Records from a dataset
===============

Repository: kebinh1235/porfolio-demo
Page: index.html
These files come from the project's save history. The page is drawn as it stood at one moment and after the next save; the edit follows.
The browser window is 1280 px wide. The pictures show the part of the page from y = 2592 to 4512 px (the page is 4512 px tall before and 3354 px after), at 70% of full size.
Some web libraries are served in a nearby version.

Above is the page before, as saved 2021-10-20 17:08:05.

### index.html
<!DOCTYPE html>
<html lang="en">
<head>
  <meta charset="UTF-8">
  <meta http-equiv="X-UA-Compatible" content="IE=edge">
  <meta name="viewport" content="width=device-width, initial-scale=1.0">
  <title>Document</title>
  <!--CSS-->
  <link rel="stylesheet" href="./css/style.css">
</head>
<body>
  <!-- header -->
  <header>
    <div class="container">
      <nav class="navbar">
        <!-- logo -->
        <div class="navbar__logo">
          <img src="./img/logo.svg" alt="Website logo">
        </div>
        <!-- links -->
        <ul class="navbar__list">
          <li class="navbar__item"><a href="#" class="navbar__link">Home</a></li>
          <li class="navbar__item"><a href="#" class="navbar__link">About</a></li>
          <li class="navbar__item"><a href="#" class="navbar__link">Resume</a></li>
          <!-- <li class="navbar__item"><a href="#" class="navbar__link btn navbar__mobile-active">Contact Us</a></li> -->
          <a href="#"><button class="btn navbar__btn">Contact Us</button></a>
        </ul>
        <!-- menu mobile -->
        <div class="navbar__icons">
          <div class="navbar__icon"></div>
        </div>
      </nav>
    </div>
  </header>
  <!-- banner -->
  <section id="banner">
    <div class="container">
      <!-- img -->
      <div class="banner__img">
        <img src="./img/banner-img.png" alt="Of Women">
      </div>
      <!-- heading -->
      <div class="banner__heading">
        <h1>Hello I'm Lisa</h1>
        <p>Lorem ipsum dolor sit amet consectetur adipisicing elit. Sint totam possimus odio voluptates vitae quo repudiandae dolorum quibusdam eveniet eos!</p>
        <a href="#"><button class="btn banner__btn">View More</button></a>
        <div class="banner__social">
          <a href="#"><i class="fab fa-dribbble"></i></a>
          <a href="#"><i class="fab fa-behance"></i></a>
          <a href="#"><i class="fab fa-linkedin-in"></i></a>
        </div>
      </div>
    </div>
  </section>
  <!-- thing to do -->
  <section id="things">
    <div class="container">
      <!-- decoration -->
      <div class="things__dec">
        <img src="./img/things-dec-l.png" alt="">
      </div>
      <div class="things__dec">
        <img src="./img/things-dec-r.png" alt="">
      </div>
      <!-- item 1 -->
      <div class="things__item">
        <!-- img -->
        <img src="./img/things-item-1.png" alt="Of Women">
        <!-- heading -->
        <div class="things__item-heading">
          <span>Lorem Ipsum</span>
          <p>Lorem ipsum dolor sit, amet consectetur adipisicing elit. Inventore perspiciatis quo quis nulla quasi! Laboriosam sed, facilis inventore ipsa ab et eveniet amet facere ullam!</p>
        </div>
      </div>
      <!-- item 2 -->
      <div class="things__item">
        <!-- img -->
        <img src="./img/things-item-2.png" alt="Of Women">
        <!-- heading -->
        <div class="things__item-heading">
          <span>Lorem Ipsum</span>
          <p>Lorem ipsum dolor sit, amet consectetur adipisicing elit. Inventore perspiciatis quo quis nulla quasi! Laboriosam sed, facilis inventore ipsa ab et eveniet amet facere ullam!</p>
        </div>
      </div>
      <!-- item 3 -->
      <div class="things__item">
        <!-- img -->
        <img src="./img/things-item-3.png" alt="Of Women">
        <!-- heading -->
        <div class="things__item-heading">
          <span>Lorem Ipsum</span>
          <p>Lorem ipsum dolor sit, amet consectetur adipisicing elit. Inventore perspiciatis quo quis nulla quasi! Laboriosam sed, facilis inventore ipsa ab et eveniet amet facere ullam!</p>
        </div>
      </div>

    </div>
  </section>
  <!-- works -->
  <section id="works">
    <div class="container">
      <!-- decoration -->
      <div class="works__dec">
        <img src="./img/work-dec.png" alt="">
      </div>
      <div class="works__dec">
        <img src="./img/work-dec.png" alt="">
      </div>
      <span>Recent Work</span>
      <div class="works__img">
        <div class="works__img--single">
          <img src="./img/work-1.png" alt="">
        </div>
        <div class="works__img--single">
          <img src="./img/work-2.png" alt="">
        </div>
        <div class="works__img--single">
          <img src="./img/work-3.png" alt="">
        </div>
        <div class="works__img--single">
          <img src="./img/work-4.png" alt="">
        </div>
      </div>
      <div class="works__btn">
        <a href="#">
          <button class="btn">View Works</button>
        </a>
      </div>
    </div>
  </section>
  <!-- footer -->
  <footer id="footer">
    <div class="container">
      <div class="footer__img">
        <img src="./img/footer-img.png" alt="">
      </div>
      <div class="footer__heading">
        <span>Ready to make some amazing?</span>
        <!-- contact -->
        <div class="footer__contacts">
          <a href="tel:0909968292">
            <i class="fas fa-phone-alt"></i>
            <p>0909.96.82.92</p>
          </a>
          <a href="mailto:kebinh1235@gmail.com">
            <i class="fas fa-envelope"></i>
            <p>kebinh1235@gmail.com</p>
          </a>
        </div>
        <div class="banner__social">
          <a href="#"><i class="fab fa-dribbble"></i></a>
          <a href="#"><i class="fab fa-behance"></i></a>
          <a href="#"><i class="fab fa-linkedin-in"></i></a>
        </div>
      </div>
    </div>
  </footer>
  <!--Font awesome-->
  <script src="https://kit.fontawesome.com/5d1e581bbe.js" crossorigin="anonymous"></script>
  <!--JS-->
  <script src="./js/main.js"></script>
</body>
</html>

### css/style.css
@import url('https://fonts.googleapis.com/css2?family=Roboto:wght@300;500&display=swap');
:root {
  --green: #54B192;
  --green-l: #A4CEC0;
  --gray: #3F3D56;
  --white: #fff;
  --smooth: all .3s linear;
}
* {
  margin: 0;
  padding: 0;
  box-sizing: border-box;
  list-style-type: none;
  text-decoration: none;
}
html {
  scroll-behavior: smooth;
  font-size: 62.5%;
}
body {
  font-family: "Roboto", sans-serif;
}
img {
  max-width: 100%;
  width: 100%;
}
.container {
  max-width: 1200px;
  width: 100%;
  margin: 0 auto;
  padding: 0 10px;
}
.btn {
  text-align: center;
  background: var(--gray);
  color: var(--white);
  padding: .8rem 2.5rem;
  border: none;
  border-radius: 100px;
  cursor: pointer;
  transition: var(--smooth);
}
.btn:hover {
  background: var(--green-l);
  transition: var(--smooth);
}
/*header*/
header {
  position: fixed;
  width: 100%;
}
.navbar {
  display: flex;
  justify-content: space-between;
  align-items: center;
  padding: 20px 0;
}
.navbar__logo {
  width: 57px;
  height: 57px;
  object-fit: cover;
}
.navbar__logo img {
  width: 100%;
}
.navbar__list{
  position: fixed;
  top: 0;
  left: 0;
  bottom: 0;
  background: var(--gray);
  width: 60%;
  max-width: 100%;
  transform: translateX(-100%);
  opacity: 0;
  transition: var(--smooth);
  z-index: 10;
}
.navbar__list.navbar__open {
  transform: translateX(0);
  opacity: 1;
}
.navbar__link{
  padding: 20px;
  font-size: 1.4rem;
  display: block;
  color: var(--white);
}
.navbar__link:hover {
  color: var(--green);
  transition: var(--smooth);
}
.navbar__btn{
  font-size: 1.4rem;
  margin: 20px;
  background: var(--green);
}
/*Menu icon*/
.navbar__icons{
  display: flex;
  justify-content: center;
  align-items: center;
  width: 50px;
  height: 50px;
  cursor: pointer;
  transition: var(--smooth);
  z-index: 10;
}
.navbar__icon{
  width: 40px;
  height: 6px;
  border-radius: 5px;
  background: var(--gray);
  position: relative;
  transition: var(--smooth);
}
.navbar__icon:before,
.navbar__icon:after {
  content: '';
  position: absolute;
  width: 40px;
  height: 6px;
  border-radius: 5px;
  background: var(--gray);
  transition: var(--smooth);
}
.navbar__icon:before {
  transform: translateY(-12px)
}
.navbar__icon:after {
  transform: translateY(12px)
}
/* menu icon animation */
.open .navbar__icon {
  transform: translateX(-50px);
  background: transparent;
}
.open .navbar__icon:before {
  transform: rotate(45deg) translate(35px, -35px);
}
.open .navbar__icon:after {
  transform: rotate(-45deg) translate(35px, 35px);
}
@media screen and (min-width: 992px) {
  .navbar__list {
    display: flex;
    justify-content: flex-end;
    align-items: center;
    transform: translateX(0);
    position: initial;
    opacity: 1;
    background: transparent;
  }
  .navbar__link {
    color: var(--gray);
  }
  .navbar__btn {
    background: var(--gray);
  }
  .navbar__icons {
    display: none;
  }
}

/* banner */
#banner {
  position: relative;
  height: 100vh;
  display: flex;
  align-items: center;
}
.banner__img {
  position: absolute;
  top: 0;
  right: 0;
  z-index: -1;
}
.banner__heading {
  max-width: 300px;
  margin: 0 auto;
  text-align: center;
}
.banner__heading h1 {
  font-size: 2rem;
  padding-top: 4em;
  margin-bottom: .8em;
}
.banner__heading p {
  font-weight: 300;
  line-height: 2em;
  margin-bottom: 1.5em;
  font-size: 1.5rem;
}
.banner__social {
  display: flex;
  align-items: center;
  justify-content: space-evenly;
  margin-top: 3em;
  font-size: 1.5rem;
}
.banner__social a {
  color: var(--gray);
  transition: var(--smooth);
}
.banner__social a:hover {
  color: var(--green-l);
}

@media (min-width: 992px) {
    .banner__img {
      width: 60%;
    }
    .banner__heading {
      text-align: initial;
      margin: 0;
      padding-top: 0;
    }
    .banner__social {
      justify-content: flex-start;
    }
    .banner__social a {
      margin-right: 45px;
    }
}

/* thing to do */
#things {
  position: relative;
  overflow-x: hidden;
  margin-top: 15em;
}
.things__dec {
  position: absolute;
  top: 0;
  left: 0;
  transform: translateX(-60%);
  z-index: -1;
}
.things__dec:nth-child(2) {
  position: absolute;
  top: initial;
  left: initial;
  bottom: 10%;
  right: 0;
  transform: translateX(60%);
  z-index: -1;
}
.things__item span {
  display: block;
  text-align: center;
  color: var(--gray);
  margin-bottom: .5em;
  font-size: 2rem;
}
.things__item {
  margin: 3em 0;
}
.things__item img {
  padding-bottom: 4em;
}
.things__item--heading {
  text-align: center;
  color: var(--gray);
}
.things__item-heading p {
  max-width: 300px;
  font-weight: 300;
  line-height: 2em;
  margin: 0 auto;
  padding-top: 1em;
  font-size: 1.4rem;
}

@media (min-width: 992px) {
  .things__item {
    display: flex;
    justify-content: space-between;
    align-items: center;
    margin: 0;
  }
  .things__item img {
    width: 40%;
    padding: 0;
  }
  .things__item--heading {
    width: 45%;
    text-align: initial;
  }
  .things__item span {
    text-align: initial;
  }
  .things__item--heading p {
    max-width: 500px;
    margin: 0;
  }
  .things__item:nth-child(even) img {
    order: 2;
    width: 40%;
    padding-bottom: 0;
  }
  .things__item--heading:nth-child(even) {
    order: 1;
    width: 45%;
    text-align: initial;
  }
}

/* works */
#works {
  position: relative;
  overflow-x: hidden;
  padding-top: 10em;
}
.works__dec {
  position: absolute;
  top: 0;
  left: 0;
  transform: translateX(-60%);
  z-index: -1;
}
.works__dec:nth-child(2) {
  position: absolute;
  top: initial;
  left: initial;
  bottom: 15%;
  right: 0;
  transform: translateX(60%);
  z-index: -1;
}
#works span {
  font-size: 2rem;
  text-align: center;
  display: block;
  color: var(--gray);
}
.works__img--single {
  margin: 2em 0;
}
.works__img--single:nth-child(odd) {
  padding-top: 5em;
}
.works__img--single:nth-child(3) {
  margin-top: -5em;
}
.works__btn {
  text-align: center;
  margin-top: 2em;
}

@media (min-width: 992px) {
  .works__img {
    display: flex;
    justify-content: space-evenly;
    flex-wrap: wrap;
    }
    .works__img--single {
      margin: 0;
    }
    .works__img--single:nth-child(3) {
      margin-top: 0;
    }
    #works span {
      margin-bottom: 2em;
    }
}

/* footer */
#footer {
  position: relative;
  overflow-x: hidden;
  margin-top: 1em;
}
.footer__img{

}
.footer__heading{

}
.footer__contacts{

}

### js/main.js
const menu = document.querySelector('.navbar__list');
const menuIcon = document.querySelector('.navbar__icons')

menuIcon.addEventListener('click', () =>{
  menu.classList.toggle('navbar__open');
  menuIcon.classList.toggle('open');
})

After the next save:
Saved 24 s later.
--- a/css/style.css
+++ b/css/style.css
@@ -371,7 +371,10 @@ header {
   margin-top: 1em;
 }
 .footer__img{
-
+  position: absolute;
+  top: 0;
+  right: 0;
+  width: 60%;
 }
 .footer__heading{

===============

** Work item **
For each line above that contains the word "bottom", make a copy.

** Result for this task **
  bottom: 0;
  margin-bottom: .8em;
  margin-bottom: 1.5em;
  bottom: 10%;
  margin-bottom: .5em;
  padding-bottom: 4em;
    padding-bottom: 0;
  bottom: 15%;
      margin-bottom: 2em;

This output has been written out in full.